I am interested in ending the ubiquitous practice of humans hurting other humans (individually and in whole groups) and destroying our planet. Nations repeatedly go to war, destroying people, who are treated as less than human, while the environment is poisoned for decades to come, only to then become allies with those same “enemy” nations one or two generations later. We must learn better, much sooner. My work engages people in thinking and dialogue on these and related issues. It is also important to me that my work encourages people to stop and think, feel and enjoy....to connect with their most human selves, with the natural world, and with each other.

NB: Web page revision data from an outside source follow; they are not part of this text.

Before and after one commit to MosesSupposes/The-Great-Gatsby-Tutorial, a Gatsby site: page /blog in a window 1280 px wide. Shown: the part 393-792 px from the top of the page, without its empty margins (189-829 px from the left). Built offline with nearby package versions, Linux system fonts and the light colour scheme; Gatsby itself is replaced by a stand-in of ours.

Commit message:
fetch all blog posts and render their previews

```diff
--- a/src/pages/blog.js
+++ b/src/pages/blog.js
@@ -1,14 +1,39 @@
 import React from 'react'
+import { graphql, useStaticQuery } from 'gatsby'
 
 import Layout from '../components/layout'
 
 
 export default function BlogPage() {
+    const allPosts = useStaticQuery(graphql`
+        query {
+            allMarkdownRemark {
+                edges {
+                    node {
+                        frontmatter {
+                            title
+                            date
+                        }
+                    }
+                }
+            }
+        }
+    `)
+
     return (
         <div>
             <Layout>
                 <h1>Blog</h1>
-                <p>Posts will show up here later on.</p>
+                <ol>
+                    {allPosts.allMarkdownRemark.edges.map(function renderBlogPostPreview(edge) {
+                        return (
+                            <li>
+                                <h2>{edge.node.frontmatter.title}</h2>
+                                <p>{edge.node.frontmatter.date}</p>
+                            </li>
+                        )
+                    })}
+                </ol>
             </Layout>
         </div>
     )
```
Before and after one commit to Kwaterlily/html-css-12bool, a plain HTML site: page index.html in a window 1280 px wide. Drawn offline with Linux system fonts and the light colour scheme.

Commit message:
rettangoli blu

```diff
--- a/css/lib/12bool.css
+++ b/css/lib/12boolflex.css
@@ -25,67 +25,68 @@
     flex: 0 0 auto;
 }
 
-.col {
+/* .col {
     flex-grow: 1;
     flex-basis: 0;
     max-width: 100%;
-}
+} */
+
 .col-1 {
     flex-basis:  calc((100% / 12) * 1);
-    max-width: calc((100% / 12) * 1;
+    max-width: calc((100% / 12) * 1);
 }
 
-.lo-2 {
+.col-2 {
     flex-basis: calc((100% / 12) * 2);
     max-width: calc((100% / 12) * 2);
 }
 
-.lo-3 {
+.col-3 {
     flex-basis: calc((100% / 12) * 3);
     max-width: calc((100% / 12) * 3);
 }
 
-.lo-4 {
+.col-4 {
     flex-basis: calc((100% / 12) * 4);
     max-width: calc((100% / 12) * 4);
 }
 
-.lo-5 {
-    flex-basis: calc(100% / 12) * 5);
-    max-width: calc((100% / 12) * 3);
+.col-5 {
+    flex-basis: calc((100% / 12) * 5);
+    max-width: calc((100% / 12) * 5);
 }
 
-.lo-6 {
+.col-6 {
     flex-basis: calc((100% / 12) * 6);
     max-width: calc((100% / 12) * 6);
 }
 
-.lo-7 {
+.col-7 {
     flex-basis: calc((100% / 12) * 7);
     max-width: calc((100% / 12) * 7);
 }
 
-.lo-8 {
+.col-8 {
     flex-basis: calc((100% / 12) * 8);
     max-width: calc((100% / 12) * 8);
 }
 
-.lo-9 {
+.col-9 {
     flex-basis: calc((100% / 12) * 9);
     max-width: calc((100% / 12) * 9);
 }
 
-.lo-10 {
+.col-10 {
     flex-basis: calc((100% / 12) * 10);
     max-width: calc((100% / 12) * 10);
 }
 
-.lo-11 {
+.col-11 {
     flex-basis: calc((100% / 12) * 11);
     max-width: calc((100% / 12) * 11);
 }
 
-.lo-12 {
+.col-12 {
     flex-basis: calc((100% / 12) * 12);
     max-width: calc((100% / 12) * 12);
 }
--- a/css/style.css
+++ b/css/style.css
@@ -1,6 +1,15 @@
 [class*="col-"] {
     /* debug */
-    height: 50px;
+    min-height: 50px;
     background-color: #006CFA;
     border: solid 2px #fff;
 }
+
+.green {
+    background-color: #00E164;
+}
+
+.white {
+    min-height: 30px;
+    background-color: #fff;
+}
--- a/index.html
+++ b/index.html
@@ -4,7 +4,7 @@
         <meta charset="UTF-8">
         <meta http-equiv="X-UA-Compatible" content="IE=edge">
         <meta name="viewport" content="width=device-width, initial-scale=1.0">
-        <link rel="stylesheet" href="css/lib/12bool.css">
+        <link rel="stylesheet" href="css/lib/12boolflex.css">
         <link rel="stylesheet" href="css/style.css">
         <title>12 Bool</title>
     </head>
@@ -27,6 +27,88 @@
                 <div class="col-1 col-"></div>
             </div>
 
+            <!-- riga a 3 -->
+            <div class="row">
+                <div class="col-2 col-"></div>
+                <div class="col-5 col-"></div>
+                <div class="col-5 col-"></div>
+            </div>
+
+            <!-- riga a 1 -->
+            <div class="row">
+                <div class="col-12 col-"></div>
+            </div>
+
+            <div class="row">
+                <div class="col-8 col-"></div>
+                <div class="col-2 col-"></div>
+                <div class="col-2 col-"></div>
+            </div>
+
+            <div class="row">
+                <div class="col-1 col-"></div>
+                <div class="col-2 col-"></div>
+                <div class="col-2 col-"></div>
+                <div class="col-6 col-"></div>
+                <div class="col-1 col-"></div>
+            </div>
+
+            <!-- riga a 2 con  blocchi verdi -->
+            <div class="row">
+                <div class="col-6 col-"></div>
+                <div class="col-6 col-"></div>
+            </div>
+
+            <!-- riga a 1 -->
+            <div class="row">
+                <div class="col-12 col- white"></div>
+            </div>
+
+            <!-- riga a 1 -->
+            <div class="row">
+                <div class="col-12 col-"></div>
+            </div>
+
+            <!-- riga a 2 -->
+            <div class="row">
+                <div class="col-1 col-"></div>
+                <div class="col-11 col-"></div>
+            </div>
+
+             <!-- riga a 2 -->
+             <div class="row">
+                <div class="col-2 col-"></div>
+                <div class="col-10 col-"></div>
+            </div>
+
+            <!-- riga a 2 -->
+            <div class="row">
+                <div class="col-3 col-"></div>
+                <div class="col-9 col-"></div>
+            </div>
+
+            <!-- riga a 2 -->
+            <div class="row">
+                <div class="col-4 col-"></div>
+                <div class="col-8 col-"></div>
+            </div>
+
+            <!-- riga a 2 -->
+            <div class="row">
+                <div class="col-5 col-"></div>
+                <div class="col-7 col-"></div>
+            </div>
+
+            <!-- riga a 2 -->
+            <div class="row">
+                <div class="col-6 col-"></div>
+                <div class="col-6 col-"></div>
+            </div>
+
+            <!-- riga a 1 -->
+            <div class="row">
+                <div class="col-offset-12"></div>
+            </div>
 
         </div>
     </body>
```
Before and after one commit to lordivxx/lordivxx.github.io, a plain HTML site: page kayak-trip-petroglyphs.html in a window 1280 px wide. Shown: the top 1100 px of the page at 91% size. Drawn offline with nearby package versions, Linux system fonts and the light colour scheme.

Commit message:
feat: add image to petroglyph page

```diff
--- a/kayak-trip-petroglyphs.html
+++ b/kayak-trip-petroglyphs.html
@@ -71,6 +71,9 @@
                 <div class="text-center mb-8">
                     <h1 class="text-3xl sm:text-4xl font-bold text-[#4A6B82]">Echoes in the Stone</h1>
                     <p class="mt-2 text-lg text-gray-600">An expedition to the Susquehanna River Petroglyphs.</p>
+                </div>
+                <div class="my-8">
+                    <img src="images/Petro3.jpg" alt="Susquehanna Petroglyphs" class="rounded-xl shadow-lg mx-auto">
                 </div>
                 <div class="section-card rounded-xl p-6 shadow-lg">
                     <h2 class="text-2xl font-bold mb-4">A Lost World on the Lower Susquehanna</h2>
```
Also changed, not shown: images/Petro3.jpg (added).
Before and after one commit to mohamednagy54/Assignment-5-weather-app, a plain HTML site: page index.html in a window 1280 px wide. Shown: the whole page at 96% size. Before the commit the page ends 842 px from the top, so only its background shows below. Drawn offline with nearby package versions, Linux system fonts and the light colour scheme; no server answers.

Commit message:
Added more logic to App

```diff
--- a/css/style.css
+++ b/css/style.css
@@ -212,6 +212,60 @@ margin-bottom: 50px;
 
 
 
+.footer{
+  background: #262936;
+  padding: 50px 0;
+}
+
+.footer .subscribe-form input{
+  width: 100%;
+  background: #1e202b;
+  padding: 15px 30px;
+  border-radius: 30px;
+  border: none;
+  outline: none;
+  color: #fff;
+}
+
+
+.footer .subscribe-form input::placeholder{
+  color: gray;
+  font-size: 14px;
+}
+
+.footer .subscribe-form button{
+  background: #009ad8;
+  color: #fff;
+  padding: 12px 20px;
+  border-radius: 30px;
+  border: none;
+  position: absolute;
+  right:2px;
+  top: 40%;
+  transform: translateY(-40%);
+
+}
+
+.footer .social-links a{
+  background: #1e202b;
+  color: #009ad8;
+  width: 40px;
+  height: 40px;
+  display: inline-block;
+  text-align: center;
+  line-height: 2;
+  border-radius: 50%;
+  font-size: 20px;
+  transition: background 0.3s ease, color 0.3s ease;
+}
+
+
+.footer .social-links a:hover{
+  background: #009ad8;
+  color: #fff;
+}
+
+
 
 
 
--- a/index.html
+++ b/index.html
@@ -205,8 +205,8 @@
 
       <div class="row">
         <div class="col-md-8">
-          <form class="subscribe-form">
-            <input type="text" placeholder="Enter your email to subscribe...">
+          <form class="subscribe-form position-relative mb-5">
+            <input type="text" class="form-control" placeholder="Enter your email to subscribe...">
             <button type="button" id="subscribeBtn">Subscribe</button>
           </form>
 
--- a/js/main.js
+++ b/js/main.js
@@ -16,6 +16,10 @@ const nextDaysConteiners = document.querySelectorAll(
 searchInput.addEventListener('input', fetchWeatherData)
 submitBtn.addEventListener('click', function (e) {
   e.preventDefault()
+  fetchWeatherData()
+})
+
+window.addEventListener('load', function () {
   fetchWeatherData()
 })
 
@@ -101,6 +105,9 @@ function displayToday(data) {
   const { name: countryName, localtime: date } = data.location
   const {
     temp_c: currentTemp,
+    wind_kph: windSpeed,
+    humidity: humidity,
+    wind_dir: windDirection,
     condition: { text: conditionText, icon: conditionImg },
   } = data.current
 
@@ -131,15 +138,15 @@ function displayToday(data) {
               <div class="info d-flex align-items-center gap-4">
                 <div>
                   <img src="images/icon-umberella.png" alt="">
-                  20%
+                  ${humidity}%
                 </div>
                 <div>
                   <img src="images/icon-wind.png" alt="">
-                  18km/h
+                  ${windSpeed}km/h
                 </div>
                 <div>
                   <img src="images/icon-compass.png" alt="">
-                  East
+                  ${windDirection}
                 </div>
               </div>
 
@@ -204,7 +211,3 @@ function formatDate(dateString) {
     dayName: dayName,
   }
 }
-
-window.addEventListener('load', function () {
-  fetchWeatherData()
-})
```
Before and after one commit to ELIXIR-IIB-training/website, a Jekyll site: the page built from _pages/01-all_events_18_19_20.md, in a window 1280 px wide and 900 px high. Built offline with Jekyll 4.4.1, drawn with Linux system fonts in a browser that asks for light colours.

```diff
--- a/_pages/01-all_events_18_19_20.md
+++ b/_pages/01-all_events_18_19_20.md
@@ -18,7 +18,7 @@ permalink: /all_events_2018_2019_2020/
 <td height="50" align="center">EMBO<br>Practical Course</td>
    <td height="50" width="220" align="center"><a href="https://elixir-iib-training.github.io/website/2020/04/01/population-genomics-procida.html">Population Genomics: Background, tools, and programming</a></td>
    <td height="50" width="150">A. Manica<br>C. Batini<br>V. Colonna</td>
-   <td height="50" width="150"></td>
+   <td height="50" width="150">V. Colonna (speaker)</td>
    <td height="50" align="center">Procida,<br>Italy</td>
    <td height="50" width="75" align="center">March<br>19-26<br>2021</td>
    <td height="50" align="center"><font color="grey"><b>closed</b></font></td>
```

Inspired by the social justice movements of the last 60 years, Ms. Cinnamon uses Jewish ritual and imagery as a basis for contemporary art, bringing attention to traditional ethical concepts, while building community with diverse groups through collaboration and public engagement. Three grandparents were murdered in Nazi Concentration camps and both her parents were survivors of the Japanese military’s Jewish Ghetto in Shanghai during WW II. A feminist since her teen years, Cinnamon’s interest in ending the oppression of all groups has been her lifelong focus. Chosen by the Oregon Jewish Museum for its 2014 International Sukkah PDX Exhibition, her installation became the site of a public dialogue on what Jews and Muslims have in common. A 2008 recipient of the Beijing Olympic Landscape Sculpture Five Rings Award, Cinnamon, was recognized by the US Holocaust Museum’s Education Department for her anti-racism work in Tennessee, and by the New England Conference of United Methodist Churches for her Social Justice Actions. www.asherahcinnamon.com